By Alexey Sukachev
The recent editiorn of Bigger's Better boxing tournament, a continental version of the famed British Prizefighter series, took place at Siemens arena in Vilnius (Vilno), the capital of Lithuania. As always, eight cruiserweight/heavyweight fighters (predominantly boxers and kick boxers) collide in a play-off style format with four quarterfinals, two semi-finals and, finally, well... a final. All of the fights are scheduled for three three-minute rounds. Promoter is Egis Klimas, an America-based Lithuanian.
Konstantin Bejenaru (3-0, 1 KO) went from being an unknown fighter who was making his pro debut, to winning the valuable monetary prize ($15,000) as the winner of the Bigger's Better Boxing series. Bejenaru, a mercurial southpaw cruiserweight, destroyed Maxim Pedyura and outfought Sergey Masloboyev to meet Oleg Krzyzhanovskiy (5-2, 2 KOs) in the final. Bejenaru, 2009 Milano WC participant for Romania, wasted no time and began beating Krzyzhanovskiy to the punch from the very beginning.
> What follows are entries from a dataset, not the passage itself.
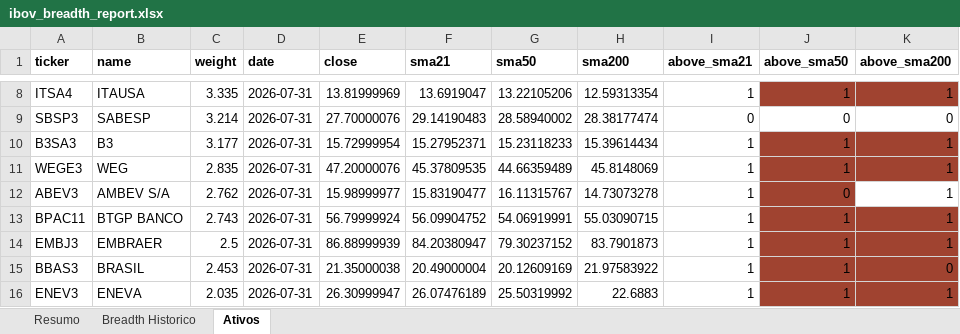
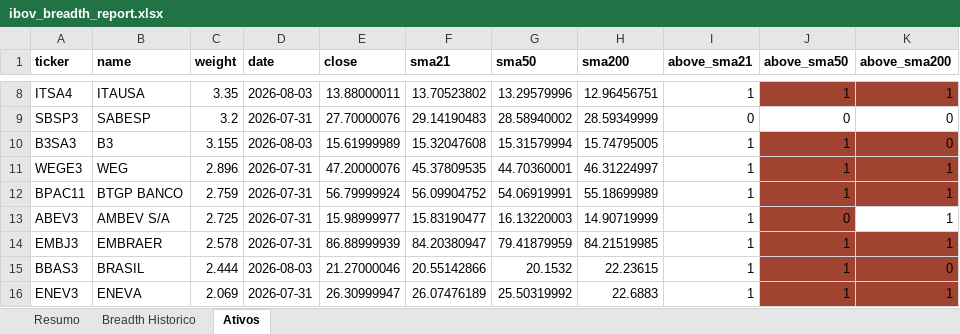
Before and after one commit to guizpenteado-web/Macro_DESK_V2, an Excel workbook: Market_BREADTH_ULTRA/reports/ibov_breadth_report.xlsx, sheet Ativos, drawn as a sheet; only a part is shown, gaps mark what is left out; values as stored, in another font and other column widths than the file's, no borders; removed rows and columns are numbered as before the commit, all else as after; the diff covers the shown part only; the diff names each change by its address in the sheet, - before the commit and + after, or states it on an @@ line.

```diff
--- a/Market_BREADTH_ULTRA/reports/ibov_breadth_report.xlsx (sheet Ativos)
+++ b/Market_BREADTH_ULTRA/reports/ibov_breadth_report.xlsx (sheet Ativos)
-C8 (weight): 3.335
+C8 (weight): 3.35
-D8 (date): 2026-07-31
+D8 (date): 2026-08-03
-E8 (close): 13.81999969
+E8 (close): 13.88000011
-F8 (sma21): 13.6919047
+F8 (sma21): 13.70523802
-G8 (sma50): 13.22105206
+G8 (sma50): 13.29579996
-H8 (sma200): 12.59313354
+H8 (sma200): 12.96456751
-C9 (weight): 3.214
+C9 (weight): 3.2
-H9 (sma200): 28.38177474
+H9 (sma200): 28.59349999
-C10 (weight): 3.177
+C10 (weight): 3.155
-D10 (date): 2026-07-31
+D10 (date): 2026-08-03
-E10 (close): 15.72999954
+E10 (close): 15.61999989
-F10 (sma21): 15.27952371
+F10 (sma21): 15.32047608
-G10 (sma50): 15.23118233
+G10 (sma50): 15.31579994
-H10 (sma200): 15.39614434
+H10 (sma200): 15.74795005
-K10 (above_sma200): 1
+K10 (above_sma200): 0
-C11 (weight): 2.835
+C11 (weight): 2.896
-G11 (sma50): 44.66359489
+G11 (sma50): 44.70360001
-H11 (sma200): 45.8148069
+H11 (sma200): 46.31224997
-row 12: ABEV3 | AMBEV S/A | 2.762 | 2026-07-31 | 15.98999977 | 15.83190477 | 16.11315767 | 14.73073278 | 1 | 0 | 1
-C12 (weight): 2.743
+C12 (weight): 2.759
-H12 (sma200): 55.03090715
+H12 (sma200): 55.18699989
+row 13: ABEV3 | AMBEV S/A | 2.725 | 2026-07-31 | 15.98999977 | 15.83190477 | 16.13220003 | 14.90719999 | 1 | 0 | 1
-C14 (weight): 2.5
+C14 (weight): 2.578
-G14 (sma50): 79.30237152
+G14 (sma50): 79.41879959
-H14 (sma200): 83.7901873
+H14 (sma200): 84.21519985
-C15 (weight): 2.453
+C15 (weight): 2.444
-D15 (date): 2026-07-31
+D15 (date): 2026-08-03
-E15 (close): 21.35000038
+E15 (close): 21.27000046
-F15 (sma21): 20.49000004
+F15 (sma21): 20.55142866
-G15 (sma50): 20.12609169
+G15 (sma50): 20.1532
-H15 (sma200): 21.97583922
+H15 (sma200): 22.23615
-C16 (weight): 2.035
+C16 (weight): 2.069
```
Also changed, not shown: 4 added rows, 4 removed rows, 425 edited cells and cell formats elsewhere in this sheet, sheet Breadth Historico, sheet Resumo, 4 other files.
He was better in the first two starting rounds and punctuated his convincing win with a left-hand bomb, which put the Belarussian down in the third. In the end, all three judges awarded it to Bejenaru as did BoxingScene - 30-26.
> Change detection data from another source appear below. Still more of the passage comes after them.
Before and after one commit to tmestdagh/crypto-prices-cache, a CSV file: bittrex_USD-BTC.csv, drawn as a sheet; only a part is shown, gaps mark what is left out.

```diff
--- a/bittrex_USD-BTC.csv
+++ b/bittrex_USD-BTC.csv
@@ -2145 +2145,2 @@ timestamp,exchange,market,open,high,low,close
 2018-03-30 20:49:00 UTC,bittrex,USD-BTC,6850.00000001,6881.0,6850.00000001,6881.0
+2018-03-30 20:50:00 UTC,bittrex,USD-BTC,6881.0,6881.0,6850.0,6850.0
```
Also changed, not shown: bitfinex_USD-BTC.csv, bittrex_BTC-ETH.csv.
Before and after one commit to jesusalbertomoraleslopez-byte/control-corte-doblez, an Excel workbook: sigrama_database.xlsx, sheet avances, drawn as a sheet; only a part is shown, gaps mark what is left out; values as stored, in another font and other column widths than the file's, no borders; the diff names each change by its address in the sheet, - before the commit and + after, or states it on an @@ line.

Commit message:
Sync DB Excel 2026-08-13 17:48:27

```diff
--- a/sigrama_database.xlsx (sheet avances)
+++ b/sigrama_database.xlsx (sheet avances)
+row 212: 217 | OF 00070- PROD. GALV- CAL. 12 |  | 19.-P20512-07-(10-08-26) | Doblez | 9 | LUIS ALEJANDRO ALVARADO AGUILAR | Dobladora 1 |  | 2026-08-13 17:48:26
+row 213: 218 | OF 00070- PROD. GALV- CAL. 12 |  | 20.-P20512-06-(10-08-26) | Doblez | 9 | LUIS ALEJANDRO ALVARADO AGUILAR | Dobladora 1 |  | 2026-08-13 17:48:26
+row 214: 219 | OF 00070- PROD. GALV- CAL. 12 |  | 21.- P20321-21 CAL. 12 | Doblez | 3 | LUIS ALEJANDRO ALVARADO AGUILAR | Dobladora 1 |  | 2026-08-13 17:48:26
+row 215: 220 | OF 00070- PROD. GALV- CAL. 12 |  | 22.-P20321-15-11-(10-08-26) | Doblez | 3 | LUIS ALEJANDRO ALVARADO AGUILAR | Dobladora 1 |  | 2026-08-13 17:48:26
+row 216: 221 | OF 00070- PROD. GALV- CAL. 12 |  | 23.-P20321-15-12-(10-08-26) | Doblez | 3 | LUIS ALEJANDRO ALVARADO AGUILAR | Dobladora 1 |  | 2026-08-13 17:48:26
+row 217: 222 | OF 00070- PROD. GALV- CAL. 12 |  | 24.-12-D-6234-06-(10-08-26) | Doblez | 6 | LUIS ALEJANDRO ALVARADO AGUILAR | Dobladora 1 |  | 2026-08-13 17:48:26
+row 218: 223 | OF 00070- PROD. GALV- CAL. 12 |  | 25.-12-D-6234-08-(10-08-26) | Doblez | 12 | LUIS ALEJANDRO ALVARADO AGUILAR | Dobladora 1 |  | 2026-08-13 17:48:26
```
In a striking upset, Konstantin Bejenaru (2-0, 1 KO) sensationally outslugged and outfought visibly fading Maxim Pedyura (14-3-1, 11 KOs) to get a stunning but very well-deserved stoppage at 0:31 of the second round. Pedyura was hit too much from the start and soon found himself down after a thunderous combination by the Romanian. bejenaru landed one huge punch after the another, while the Ukrainian was pinned from pillart to post for an tnrie round. Early in the second, smaller Bejenaru went in for kill, badly wobbled him with a straight right and unleashed an unanswered barrage of punches forcing famed referee Steve Smoger to step in and halt the massacre.
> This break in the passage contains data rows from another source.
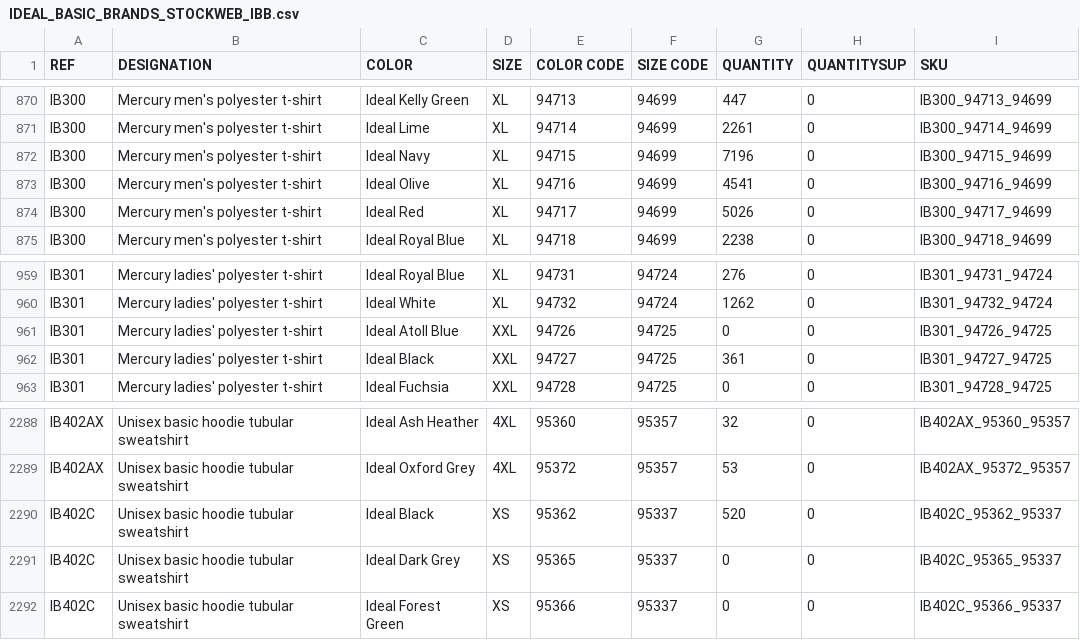
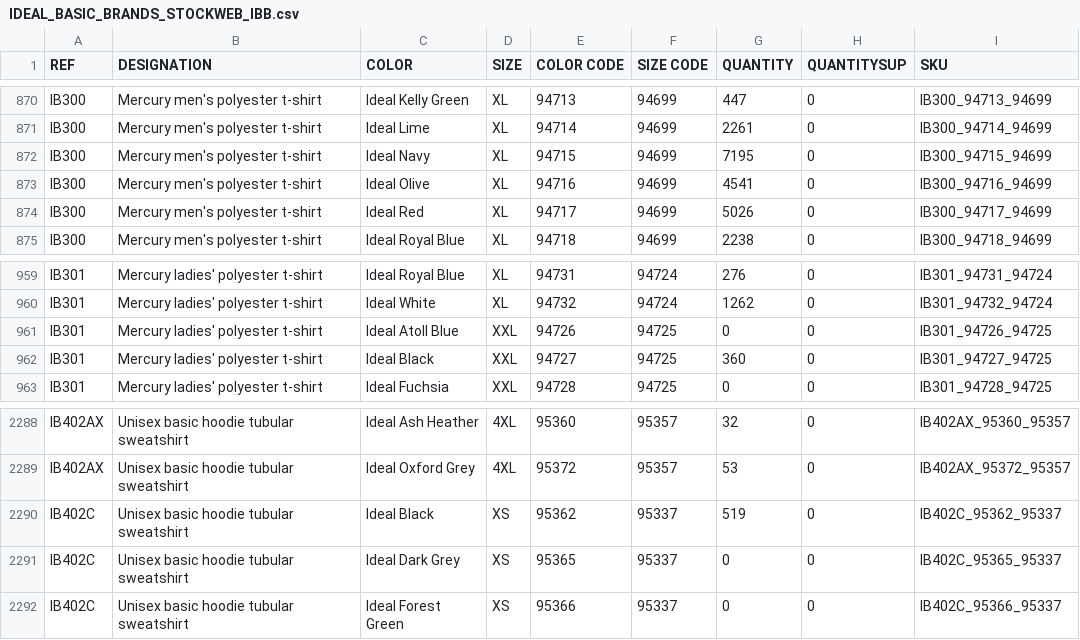
Before and after one commit to PerrinT31/iDealBasic-Stock, a CSV file: public/IDEAL_BASIC_BRANDS_STOCKWEB_IBB.csv, drawn as a sheet; only a part is shown, gaps mark what is left out.

Commit message:
Mise à jour quotidienne du CSV Stock Web iDeal Basic

```diff
--- a/public/IDEAL_BASIC_BRANDS_STOCKWEB_IBB.csv
+++ b/public/IDEAL_BASIC_BRANDS_STOCKWEB_IBB.csv
@@ -871,3 +871,3 @@ IB300;Mercury men's polyester t-shirt;Ideal Kelly Green;XL;94713;94699;447;0;IB3
 IB300;Mercury men's polyester t-shirt;Ideal Lime;XL;94714;94699;2261;0;IB300_94714_94699
-IB300;Mercury men's polyester t-shirt;Ideal Navy;XL;94715;94699;7196;0;IB300_94715_94699
+IB300;Mercury men's polyester t-shirt;Ideal Navy;XL;94715;94699;7195;0;IB300_94715_94699
 IB300;Mercury men's polyester t-shirt;Ideal Olive;XL;94716;94699;4541;0;IB300_94716_94699
@@ -961,3 +961,3 @@ IB301;Mercury ladies' polyester t-shirt;Ideal White;XL;94732;94724;1262;0;IB301_
 IB301;Mercury ladies' polyester t-shirt;Ideal Atoll Blue;XXL;94726;94725;0;0;IB301_94726_94725
-IB301;Mercury ladies' polyester t-shirt;Ideal Black;XXL;94727;94725;361;0;IB301_94727_94725
+IB301;Mercury ladies' polyester t-shirt;Ideal Black;XXL;94727;94725;360;0;IB301_94727_94725
 IB301;Mercury ladies' polyester t-shirt;Ideal Fuchsia;XXL;94728;94725;0;0;IB301_94728_94725
@@ -2289,3 +2289,3 @@ IB402AX;Unisex basic hoodie tubular sweatshirt;Ideal Ash Heather;4XL;95360;95357
 IB402AX;Unisex basic hoodie tubular sweatshirt;Ideal Oxford Grey;4XL;95372;95357;53;0;IB402AX_95372_95357
-IB402C;Unisex basic hoodie tubular sweatshirt;Ideal Black;XS;95362;95337;520;0;IB402C_95362_95337
+IB402C;Unisex basic hoodie tubular sweatshirt;Ideal Black;XS;95362;95337;519;0;IB402C_95362_95337
 IB402C;Unisex basic hoodie tubular sweatshirt;Ideal Dark Grey;XS;95365;95337;0;0;IB402C_95365_95337
```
In a second semi-final, Oleg Krzyzhanovskiy (5-1, 2 KOs) got an uneventful unanimous decision over chubby Murad Raid (2-1, 1 KOs). Raid tried to deliver an answer with his tremendous power but ultimately didn't succceed, which allowed the Belarussian to outpoint him in razor-thin fashion. Raid was close to putting Krzyzhanovskiy down in the last round. BoxingScene had it 29-29 - a draw.
In the first quarter-final between two most experienced boxing specialists, hulking Ukrainian Maxim Pedyura (14-2-1, 11 KOs) got a questionable split decision over soft Germany-based Turk, Ozcan Cetinkaya (20-10-1, 14 KOs), over three. Pedyura dominated the first but he was also too dirty by hitting his neglecting opponent to the back of the head with his mauling, wild punches. Cetinkaya improved his approach in the second, when he was even able to hurt the bigger Ukrainian with some heavy punches. The third round was relatively even with neither fighter getting the edge. BoxingScene had it 28-29 - for Cetinkaya.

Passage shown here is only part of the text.